Sure, this question could make even the most dedicated backdoor fan cringe. If you get an episiotomy, there are very likely stitches involved. Stitches. Still, it's a legitimate question. Most of your postpartum sexual advice likely revolves around your vagina, so do the same rules apply to other areas?
In a word, yes. Although they are still pretty common procedures, an episiotomy is no walk in the park. According to the Mayo Clinic, an episiotomy is a surgical incision made to your perineum area during childbirth, typically to prevent excessive vaginal tearing or help deliver a large baby. During the healing process, it's common to experience pain during urination, bowel movements, or even sitting, as further explained by the Mayo Clinic.
Because every delivery is different, and everyone heals at a different rate, there is no set timeline for resuming your regular activities following an episiotomy, let alone getting back to your sex life. Waiting at least a few weeks appears to be the norm, however, depending on how quickly you're healing. What's more, you may want to ease back into your usual activities slowly. According to the National Health Services, around 90 percent of women have reported painful sex following an episiotomy, although this did not make a distinction between vaginal or anal penetration. Suffice it to say, that this procedure will likely throw off your usual routine for at least a few weeks. If you want to be extra-careful, then have a frank discussion with your doctor about what sexual activities are OK during your time of healing, and which ones need to be taken off the table for the time being.
This does not mean you have to give up all affection while you wait for your episiotomy incision to heal. Talking with your partner about postpartum sex, and enjoying cuddling in the meantime, can help you both get through this major transition in your lives.

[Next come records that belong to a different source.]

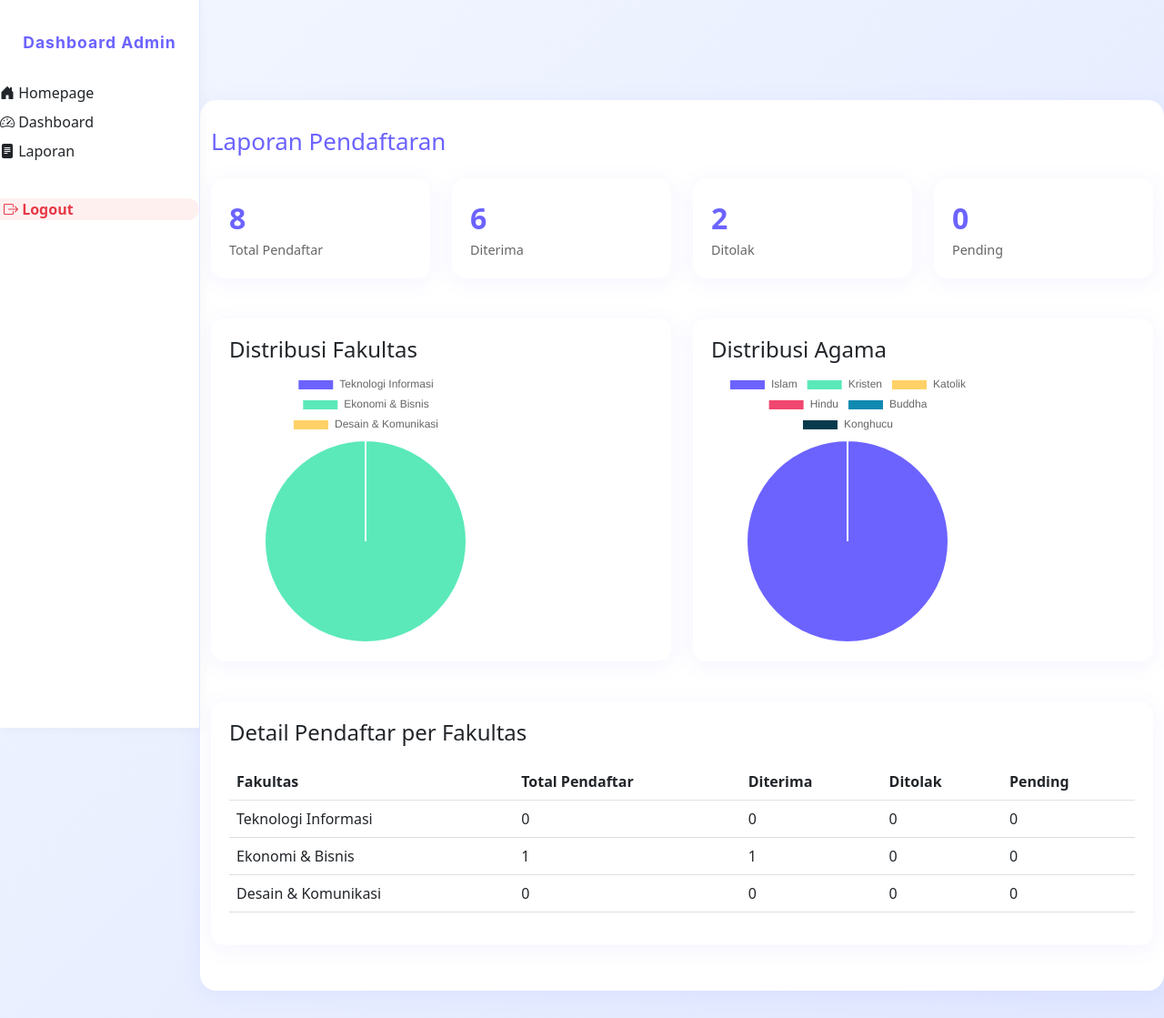
After one commit to koalasaurus/ppdb-3, a Flask app: page /admin_report in a window 1280 px wide. The commit adds this page. Shown: the whole page at 91% size. Run offline with Flask 3, Linux system fonts and the light colour scheme; a user stored in the database is signed in; data comes from the database, SQL or seed files in the repository.

Commit message:
feat: Add admin report page with user statistics and charts

```diff
--- a/app.py
+++ b/app.py
@@ -5,6 +5,7 @@ from werkzeug.security import generate_password_hash, check_password_hash
 from datetime import datetime
 import os
 from werkzeug.utils import secure_filename
+from sqlalchemy import func
 
 app = Flask(__name__)
 app.secret_key = 'secret_key'
@@ -327,6 +328,55 @@ def payment(user_id):
 
     return render_template('payment.html', user=user)
 
+@app.route('/admin_report')
+def admin_report():
+    if 'admin_id' not in session:
+        flash('Anda harus login sebagai admin untuk mengakses halaman ini.')
+        return redirect(url_for('login'))
+
+    # Hitung total users dan statistik status
+    total_users = User.query.count()
+    stats = {
+        'approved': User.query.filter_by(status='Approved').count(),
+        'rejected': User.query.filter_by(status='Rejected').count(),
+        'pending': User.query.filter_by(status='Pending').count()
+    }
+
+    # Statistik per fakultas
+    faculty_stats = []
+    faculties = ['Teknologi Informasi', 'Ekonomi & Bisnis', 'Desain & Komunikasi']
+
+    for faculty in faculties:
+        faculty_data = {
+            'name': faculty,
+            'total': User.query.filter_by(faculty=faculty).count(),
+            'approved': User.query.filter_by(faculty=faculty, status='Approved').count(),
+            'rejected': User.query.filter_by(faculty=faculty, status='Rejected').count(),
+            'pending': User.query.filter_by(faculty=faculty, status='Pending').count()
+        }
+        faculty_stats.append(faculty_data)
+
+    # Data untuk grafik fakultas
+    faculty_data = {
+        'labels': faculties,
+        'values': [stats['total'] for stats in faculty_stats]
+    }
+
+    # Data untuk grafik agama
+    religions = ['Islam', 'Kristen', 'Katolik', 'Hindu', 'Buddha', 'Konghucu']
+    religion_counts = [User.query.filter_by(religion=religion).count() for religion in religions]
+    religion_data = {
+        'labels': religions,
+        'values': religion_counts
+    }
+
+    return render_template('admin_report.html',
+                         total_users=total_users,
+                         stats=stats,
+                         faculty_stats=faculty_stats,
+                         faculty_data=faculty_data,
+                         religion_data=religion_data)
+
 if __name__ == '__main__':
     with app.app_context():
         # Membuat tabel di database
--- /dev/null
+++ b/templates/admin_report.html
@@ -0,0 +1,175 @@
+<!DOCTYPE html>
+<html>
+<head>
+    <title>Laporan Admin</title>
+    <link rel="stylesheet" type="text/css" href="{{ url_for('static', filename='css/admin.css') }}">
+    <link href="https://cdn.jsdelivr.net/npm/bootstrap@5.3.0/dist/css/bootstrap.min.css" rel="stylesheet">
+    <script src="https://cdn.jsdelivr.net/npm/chart.js"></script>
+    <style>
+        .report-card {
+            background: #fff;
+            border-radius: 15px;
+            padding: 20px;
+            margin-bottom: 20px;
+            box-shadow: 0 4px 24px rgba(108,99,255,0.08);
+        }
+
+        .stats-number {
+            font-size: 2rem;
+            font-weight: bold;
+            color: #6c63ff;
+        }
+
+        .stats-label {
+            color: #666;
+            font-size: 0.9rem;
+        }
+
+        .chart-container {
+            position: relative;
+            margin: auto;
+            height: 300px;
+            width: 100%;
+        }
+    </style>
+</head>
+<body>
+    <!-- Sidebar -->
+    <nav class="sidebar">
+        <div class="sidebar-header">Dashboard Admin</div>
+        <a href="{{ url_for('index') }}" class="nav-link"><i class="bi bi-house-door-fill"></i> Homepage</a>
+        <a href="{{ url_for('dashboard_admin') }}" class="nav-link"><i class="bi bi-speedometer2"></i> Dashboard</a>
+        <a href="{{ url_for('admin_report') }}" class="nav-link active"><i class="bi bi-file-text-fill"></i> Laporan</a>
+        <a href="{{ url_for('logout') }}" class="nav-link logout-link"><i class="bi bi-box-arrow-right"></i> Logout</a>
+    </nav>
+
+    <div class="admin-main-content">
+        <div class="container">
+            <h1>Laporan Pendaftaran</h1>
+
+            <!-- Statistik Utama -->
+            <div class="row mb-4">
+                <div class="col-md-3">
+                    <div class="report-card">
+                        <div class="stats-number">{{ total_users }}</div>
+                        <div class="stats-label">Total Pendaftar</div>
+                    </div>
+                </div>
+                <div class="col-md-3">
+                    <div class="report-card">
+                        <div class="stats-number">{{ stats.approved }}</div>
+                        <div class="stats-label">Diterima</div>
+                    </div>
+                </div>
+                <div class="col-md-3">
+                    <div class="report-card">
+                        <div class="stats-number">{{ stats.rejected }}</div>
+                        <div class="stats-label">Ditolak</div>
+                    </div>
+                </div>
+                <div class="col-md-3">
+                    <div class="report-card">
+                        <div class="stats-number">{{ stats.pending }}</div>
+                        <div class="stats-label">Pending</div>
+                    </div>
+                </div>
+            </div>
+
+            <!-- Grafik dan Data Detail -->
+            <div class="row">
+                <!-- Grafik Fakultas -->
+                <div class="col-md-6">
+                    <div class="report-card">
+                        <h4>Distribusi Fakultas</h4>
+                        <div class="chart-container">
+                            <canvas id="facultyChart"></canvas>
+                        </div>
+                    </div>
+                </div>
+
+                <!-- Grafik Agama -->
+                <div class="col-md-6">
+                    <div class="report-card">
+                        <h4>Distribusi Agama</h4>
+                        <div class="chart-container">
+                            <canvas id="religionChart"></canvas>
+                        </div>
+                    </div>
+                </div>
+            </div>
+
+            <!-- Tabel Detail -->
+            <div class="report-card mt-4">
+                <h4>Detail Pendaftar per Fakultas</h4>
+                <table class="table">
+                    <thead>
+                        <tr>
+                            <th>Fakultas</th>
+                            <th>Total Pendaftar</th>
+                            <th>Diterima</th>
+                            <th>Ditolak</th>
+                            <th>Pending</th>
+                        </tr>
+                    </thead>
+                    <tbody>
+                        {% for faculty in faculty_stats %}
+                        <tr>
+                            <td>{{ faculty.name }}</td>
+                            <td>{{ faculty.total }}</td>
+                            <td>{{ faculty.approved }}</td>
+                            <td>{{ faculty.rejected }}</td>
+                            <td>{{ faculty.pending }}</td>
+                        </tr>
+                        {% endfor %}
+                    </tbody>
+                </table>
+            </div>
+        </div>
+    </div>
+
+    <!-- Bootstrap Icons -->
+    <link rel="stylesheet" href="https://cdn.jsdelivr.net/npm/bootstrap-icons@1.10.5/font/bootstrap-icons.css">
+
+    <script>
+        // Data untuk grafik dari Flask
+        const facultyData = {{ faculty_data | tojson }};
+        const religionData = {{ religion_data | tojson }};
+
+        // Buat grafik fakultas
+        new Chart(document.getElementById('facultyChart'), {
+            type: 'pie',
+            data: {
+                labels: facultyData.labels,
+                datasets: [{
+                    data: facultyData.values,
+                    backgroundColor: [
+                        '#6c63ff',
+                        '#5be9b9',
+                        '#ffd166',
+                        '#ef476f'
+                    ]
+                }]
+            }
+        });
+
+        // Buat grafik agama
+        new Chart(document.getElementById('religionChart'), {
+            type: 'pie',
+            data: {
+                labels: religionData.labels,
+                datasets: [{
+                    data: religionData.values,
+                    backgroundColor: [
+                        '#6c63ff',
+                        '#5be9b9',
+                        '#ffd166',
+                        '#ef476f',
+                        '#118ab2',
+                        '#073b4c'
+                    ]
+                }]
+            }
+        });
+    </script>
+</body>
+</html>
--- a/templates/dashboard_admin.html
+++ b/templates/dashboard_admin.html
@@ -280,7 +280,8 @@
     <nav class="sidebar">
         <div class="sidebar-header">Dashboard Admin</div>
         <a href="{{ url_for('index') }}" class="nav-link"><i class="bi bi-house-door-fill"></i> Homepage</a>
-        <a href="{{ url_for('dashboard_admin') }}" class="nav-link active"><i class="bi bi-speedometer2"></i> Dashboard Admin</a>
+        <a href="{{ url_for('dashboard_admin') }}" class="nav-link active"><i class="bi bi-speedometer2"></i> Dashboard</a>
+        <a href="{{ url_for('admin_report') }}" class="nav-link"><i class="bi bi-file-text-fill"></i> Laporan</a>
         <a href="{{ url_for('logout') }}" class="nav-link logout-link"><i class="bi bi-box-arrow-right"></i> Logout</a>
     </nav>
 
```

And one day soon, your doctor will give you the all-clear signal for whatever kind of sex you'd like to try.